Johnson & Johnson released some good news this week: In a little while, its products will no longer give your baby cancer.
The pharmaceutical megaconglomerate announced on Wednesday that it was on track with a plan to remove probable cancer-causing agents such as formaldehyde from its baby products by 2013. It would extend that pledge to us non-babies by the end of 2015.
J&J is the first major consumer-products company to make such an extensive commitment to not giving you and your baby cancer.
You might be wondering why there were cancer-causing agents in your bottle of No More Tears baby shampoo in the first place. But that's a silly thing to wonder. After all, J&J was being honest in its branding. It didn't name the product No Tears At All or Baby, Quit Your Cryin', This Ain't Got No Cancer Stuff.

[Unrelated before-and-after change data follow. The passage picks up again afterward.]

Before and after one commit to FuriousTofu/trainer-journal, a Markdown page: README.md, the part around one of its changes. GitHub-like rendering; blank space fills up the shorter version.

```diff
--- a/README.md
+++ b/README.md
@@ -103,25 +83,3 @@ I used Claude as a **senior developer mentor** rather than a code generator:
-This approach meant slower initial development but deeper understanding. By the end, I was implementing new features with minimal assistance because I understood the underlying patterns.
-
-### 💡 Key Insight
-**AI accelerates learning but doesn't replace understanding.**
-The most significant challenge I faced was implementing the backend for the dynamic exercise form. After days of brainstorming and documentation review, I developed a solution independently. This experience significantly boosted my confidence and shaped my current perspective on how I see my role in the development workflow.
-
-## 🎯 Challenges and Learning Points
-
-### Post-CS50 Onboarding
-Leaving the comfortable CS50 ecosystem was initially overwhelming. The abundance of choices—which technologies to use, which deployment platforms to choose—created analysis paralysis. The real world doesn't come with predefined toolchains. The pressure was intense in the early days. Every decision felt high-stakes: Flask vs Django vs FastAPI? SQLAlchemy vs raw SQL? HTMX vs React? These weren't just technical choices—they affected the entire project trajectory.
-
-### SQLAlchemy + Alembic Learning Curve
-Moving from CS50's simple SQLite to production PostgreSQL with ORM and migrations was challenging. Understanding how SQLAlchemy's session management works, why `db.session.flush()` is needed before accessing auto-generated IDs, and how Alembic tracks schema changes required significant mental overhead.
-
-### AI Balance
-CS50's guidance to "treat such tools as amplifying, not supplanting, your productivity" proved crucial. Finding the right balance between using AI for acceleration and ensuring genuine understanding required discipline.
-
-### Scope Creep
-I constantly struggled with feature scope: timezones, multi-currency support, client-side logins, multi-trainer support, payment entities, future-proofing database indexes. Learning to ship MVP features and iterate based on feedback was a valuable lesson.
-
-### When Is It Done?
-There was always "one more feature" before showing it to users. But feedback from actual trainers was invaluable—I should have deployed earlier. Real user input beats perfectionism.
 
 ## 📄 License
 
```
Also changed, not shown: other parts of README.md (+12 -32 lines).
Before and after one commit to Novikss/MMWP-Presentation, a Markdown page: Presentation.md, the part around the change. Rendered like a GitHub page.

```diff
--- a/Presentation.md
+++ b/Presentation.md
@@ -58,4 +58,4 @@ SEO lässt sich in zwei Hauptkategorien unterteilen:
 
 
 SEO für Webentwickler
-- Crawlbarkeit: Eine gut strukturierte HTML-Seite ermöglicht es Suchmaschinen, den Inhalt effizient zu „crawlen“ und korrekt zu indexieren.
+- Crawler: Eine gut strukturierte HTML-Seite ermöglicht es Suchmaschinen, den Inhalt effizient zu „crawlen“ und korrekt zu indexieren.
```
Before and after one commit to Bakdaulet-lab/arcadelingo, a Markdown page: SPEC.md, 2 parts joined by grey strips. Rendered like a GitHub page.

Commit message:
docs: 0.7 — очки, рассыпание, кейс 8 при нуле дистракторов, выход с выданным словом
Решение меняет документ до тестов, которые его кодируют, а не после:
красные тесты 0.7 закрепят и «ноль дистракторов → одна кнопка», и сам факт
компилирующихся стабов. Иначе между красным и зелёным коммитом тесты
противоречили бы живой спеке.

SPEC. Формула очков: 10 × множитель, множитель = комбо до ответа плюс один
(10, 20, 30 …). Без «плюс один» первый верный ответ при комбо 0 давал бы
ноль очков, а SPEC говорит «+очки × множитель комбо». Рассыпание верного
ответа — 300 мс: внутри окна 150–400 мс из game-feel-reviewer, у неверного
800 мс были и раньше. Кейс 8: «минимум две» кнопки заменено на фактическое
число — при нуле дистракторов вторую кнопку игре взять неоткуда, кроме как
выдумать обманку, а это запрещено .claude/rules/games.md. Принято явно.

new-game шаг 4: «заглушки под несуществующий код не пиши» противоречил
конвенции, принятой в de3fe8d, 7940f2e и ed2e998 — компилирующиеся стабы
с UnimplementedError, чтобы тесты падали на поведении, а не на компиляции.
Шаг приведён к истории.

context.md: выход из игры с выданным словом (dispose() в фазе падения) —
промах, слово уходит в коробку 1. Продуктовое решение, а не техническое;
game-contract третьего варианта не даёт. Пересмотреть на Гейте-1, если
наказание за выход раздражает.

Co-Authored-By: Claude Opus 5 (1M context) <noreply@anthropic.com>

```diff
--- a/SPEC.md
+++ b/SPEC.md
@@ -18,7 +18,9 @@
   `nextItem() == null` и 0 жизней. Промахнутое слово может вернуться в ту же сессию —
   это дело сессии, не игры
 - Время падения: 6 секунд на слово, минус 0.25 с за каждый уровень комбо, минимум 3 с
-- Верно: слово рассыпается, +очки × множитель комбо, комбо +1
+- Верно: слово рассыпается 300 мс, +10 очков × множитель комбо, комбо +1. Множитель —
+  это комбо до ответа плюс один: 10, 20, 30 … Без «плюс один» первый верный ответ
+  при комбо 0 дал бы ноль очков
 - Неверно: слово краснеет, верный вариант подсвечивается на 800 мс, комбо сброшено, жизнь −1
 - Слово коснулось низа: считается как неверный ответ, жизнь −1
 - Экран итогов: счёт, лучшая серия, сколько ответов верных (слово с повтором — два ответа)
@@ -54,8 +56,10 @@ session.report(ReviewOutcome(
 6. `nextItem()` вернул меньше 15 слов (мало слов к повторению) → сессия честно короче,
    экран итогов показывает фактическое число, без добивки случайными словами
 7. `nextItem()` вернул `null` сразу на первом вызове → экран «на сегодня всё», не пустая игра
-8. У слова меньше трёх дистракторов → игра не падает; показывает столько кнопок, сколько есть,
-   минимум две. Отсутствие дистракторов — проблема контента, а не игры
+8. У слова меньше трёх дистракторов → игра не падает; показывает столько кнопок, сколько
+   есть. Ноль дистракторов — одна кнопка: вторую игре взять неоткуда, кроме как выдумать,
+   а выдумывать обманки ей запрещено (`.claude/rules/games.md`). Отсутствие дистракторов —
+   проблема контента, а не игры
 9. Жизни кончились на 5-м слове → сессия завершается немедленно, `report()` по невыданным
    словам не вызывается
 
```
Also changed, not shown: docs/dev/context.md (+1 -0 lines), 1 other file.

The product's promise was right there on the front of the bottle: no more tears – as in, no more than necessary. It was a vow that eventually we'd be able to cross baby shampoo off our lists of things we need to cry about. (On my list, baby shampoo is right between Sudan and heart-harming egg yolks. How about yours?)
You also might ask: How did Johnson & Johnson wake up this morning and continue to manufacture a bunch of paraben-laden stuff, put it into boxes, ship it to hundreds of thousands of North American locations and get stores to display it on their shelves? But you're looking at it all wrong.
The proper question is: Why do parents buy it, and why do babies put it on their heads? My immediate guesses are:
1. We are stupid (especially babies).
2. We are lazy (especially babies).
3. We figure that formaldehyde will strengthen the constitution of the nation's babies. Or, alternatively, that it will stunt their growth, preserving them as cute babies for all of time.
4. Maybe, after a lifetime of hearing that every object known to man will be the source of our demise, we've decided there's not much use in being a rigorous, critical consumer. If our regulatory institutions aren't protecting us from baby shampoo, why bother looking too closely at whether Ritalin is children's cocaine? Or at Bill C-31? Let's face it – we have outrage fatigue. We deserve a snooze.
In fact, we should interpret Johnson & Johnson's dynamic moral chutzpah as a sign of good things to come. We consumers barely had to lift a finger in order to get them to take this bold stance against poisonous products in the near(ish) future – we left it up to the eco-dorks at organizations like the Campaign for Safe Cosmetics and rich, fancy weirdos like Gwyneth Paltrow and Alicia "food is safe for my kid only when it's been pre-chewed by me" Silverstone.
If laissez-faire economics are as great as the Conservatives and Republicans tell us, surely there must also be some value to laissez-faire ethics. This logic could easily be applied in the political arena. For example, how about this tactic: Don't vote. Residents of Quebec have an ideal opportunity to exercise this right in the upcoming election.
Sure, it's a little unnerving that Parti Québécois Leader Pauline Marois is going around Quebec announcing that if she is re-elected, she will ban public servants from wearing turbans and yarmulkes while allowing small, adorable crucifixes and, as PQ official Eric Gamache stated, "pretty scarves women sometimes wear in their hair" (not grody old hijabs!).
Yes, she may be perpetuating some light religious intolerance. But how long can religious intolerance possibly stay en vogue? A couple of years? A decade? Certainly no more, and by that time we will all have learned a solid lesson, one based in actual experience and maybe, if we're lucky, some actual hate crimes. Everyone knows that the most valuable lessons – the ones that elicit the greatest personal growth – are those grounded in hate crimes.
To be clear, I am not preaching that our population wholly acquiesceto the whims and temporary injustices of politicians, celebrities and captains of industry. There's still a lot we can do.
Those who are religious can pray (not too loudly, if you're doing it in Arabic) and those who are secular can hope. As Emily Dickinson said, "Hope is the thing with feathers." So if we wait long enough, stay quite still and do as little as we can, surely one day we will all take flight.
Kathryn Borel is a Canadian writer based in Los Angeles.